I get it, almost

I posted the other day that I don't understand morose rural piety. I still don't. But at the time I wrote that I was in a very Zen mood, that little paradise I savor sandwiched between panic attacks. I very much enjoy them, though, knowing that the self-imposed stress will burst the dikes as soon as something goes wrong, as soon as I remember it's honors contract deadline week and my history professor won't help me because she's stodgy and I don't deserve it. I think the Swedes felt the same way about the sun, knowing it was only paying a visit and would soon be returning to the more hospitable parts of the globe.

When the above-mentioned zen blowout happened, I realized that I get it, just in a different way. I had just finished reading Siddhartha, and identified much with him -- his long journey from teaching to teaching and eventual rejection of teaching as a useful entity, and thus his celebration of life.

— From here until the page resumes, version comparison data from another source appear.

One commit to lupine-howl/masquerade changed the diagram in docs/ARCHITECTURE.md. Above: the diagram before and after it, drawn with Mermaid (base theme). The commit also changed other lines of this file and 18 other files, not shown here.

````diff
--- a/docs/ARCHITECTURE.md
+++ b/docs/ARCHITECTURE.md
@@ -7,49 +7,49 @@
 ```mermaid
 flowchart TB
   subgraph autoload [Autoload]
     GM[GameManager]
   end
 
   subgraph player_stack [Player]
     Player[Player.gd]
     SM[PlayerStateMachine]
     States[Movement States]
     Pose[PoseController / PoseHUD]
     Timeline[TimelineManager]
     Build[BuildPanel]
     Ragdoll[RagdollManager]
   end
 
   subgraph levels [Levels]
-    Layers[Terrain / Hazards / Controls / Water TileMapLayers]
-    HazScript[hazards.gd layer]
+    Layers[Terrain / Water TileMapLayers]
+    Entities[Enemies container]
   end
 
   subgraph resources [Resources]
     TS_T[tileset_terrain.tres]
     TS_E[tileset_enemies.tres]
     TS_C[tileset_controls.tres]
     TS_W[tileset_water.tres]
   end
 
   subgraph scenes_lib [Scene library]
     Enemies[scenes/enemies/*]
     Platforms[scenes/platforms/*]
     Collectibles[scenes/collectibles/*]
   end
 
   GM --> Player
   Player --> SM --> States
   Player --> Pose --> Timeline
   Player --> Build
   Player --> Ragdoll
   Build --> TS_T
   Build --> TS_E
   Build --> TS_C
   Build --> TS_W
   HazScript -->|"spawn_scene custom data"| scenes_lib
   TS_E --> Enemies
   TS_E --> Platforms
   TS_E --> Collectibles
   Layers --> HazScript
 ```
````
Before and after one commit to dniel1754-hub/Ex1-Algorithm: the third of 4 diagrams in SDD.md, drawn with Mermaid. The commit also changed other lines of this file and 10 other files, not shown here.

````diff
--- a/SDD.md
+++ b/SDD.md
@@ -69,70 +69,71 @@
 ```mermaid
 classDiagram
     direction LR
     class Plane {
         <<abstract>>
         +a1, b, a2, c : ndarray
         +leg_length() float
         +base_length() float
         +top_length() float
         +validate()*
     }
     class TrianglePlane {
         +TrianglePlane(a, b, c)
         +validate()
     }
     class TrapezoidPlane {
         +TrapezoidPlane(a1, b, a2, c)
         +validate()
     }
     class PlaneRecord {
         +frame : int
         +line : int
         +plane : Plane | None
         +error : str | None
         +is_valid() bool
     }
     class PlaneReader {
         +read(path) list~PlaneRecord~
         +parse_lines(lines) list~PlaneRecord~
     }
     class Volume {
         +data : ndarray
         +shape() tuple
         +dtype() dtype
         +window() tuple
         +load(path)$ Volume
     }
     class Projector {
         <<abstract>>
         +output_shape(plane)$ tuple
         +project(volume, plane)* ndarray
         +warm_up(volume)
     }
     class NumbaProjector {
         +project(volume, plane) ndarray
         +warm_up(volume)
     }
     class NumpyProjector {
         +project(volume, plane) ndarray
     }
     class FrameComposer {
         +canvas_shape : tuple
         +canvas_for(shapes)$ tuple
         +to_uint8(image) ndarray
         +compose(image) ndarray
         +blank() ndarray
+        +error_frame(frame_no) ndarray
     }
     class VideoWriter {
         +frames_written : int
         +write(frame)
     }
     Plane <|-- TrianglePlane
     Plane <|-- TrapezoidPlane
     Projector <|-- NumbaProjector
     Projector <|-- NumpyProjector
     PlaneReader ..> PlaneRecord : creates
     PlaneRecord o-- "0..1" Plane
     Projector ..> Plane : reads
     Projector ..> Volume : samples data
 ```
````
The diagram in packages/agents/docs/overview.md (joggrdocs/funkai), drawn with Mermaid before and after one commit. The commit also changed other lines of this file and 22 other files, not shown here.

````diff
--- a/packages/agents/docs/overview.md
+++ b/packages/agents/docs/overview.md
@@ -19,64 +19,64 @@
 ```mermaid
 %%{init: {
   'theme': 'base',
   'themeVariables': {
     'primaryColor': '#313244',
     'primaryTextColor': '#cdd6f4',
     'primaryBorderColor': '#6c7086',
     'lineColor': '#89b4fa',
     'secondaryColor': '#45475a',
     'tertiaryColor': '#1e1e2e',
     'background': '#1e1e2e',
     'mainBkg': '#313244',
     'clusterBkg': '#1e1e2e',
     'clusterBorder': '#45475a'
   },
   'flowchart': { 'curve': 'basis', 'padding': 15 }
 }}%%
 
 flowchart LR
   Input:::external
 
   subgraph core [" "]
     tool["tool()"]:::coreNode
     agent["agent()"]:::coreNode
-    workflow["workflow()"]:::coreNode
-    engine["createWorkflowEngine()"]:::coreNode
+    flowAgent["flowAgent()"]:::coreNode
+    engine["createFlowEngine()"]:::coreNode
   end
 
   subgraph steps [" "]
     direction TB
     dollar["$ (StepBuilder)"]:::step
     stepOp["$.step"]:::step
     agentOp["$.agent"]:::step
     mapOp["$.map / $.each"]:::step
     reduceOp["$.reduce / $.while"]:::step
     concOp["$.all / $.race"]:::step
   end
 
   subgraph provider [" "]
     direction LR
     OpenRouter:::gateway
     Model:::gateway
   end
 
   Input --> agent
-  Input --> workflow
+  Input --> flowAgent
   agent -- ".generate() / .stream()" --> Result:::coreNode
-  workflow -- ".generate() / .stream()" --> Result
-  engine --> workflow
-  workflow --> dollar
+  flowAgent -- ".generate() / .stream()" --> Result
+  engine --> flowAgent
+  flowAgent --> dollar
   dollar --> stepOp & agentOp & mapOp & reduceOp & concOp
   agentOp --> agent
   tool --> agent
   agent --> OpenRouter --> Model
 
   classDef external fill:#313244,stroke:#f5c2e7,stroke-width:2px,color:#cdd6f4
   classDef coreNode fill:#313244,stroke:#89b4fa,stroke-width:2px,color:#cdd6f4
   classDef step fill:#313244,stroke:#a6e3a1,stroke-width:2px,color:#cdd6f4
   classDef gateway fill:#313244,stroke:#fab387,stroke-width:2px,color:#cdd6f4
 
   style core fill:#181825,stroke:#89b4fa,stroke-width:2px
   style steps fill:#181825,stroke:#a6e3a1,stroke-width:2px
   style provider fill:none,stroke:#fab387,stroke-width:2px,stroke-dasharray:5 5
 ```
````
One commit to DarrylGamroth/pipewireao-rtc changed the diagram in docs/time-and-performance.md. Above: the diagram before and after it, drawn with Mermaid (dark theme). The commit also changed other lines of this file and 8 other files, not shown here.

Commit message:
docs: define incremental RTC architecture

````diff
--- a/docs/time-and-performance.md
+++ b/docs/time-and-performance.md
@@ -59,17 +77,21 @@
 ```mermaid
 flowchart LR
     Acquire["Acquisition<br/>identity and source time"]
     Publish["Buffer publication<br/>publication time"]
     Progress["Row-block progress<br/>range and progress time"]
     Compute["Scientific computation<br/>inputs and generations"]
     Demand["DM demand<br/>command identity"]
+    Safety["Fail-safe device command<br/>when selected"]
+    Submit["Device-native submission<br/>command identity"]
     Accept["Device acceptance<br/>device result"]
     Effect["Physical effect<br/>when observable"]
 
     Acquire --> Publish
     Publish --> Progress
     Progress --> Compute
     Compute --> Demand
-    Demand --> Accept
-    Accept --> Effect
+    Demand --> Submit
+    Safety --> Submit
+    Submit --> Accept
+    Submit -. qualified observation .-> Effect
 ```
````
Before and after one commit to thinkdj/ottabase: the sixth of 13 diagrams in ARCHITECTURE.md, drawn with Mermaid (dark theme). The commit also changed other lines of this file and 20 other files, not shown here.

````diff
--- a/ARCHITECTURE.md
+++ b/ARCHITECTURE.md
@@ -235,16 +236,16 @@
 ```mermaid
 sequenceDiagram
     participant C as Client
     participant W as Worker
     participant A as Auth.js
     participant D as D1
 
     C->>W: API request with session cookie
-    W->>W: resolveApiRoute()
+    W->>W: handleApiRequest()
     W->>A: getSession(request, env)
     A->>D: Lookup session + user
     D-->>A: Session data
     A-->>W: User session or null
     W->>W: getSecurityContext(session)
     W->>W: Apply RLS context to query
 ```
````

Basking in that, I just couldn't delve into these archaic biblical verses of life as a miserable experience, with only the instrinsic value of being the road to something better. This is it, mannen.

Then, when shit piled up, I thought of killing myself. Now, let me temper that statement -- not seriously, but to achieve some kind of spiritual freedom, flying off. I've always done it, and I've always felt bad, whether for selfishness or desiring the easy way out. I've never been serious about it, and never had it in a teenage angst-ridden "I'm complex; no one understands me" kind of way. It's just always been a vision that jumps into my head whenever life is getting to me, and I suppose I've been told one to many times not to sit around and feel sorry for myself, so I can't bring it to the surface without feeling egotistically lessened.

I guess I just never really considered it, but reading into Eastern-themed literature again, I realized I'm simply craving nirvana in those little moments, but not an escape from suffering, an escape from the simplistic, empty droll of every day. So I suppose I understand the need to believe in something better than the concrete, I just can't view life as a wait for the end.

That said, I'm pretty happy -- now and then I'm co-opting a little of the Buddha's sublime grin and shrug of the shoulders, something I've denied myself the time and vision to have during college.


Chris Jones said...

I appreciate Camus on suicide--his belief that it's something a person ought to think very honestly about. Ask yourself every day, "What reasons do I have for not killing myself today?" It's a dangerous line of thought in a way, but it's no more dangerous than not thinking it.

I read Siddharta my junior year of high school. My English teacher gave it to me because I was a Republican then and she was trying to broaden my world.

Have you read much Camus? I think you'd love Camus.

Anonymous said...

"I'm co-opting a little of the Buddha's sublime grin" --> fabulous.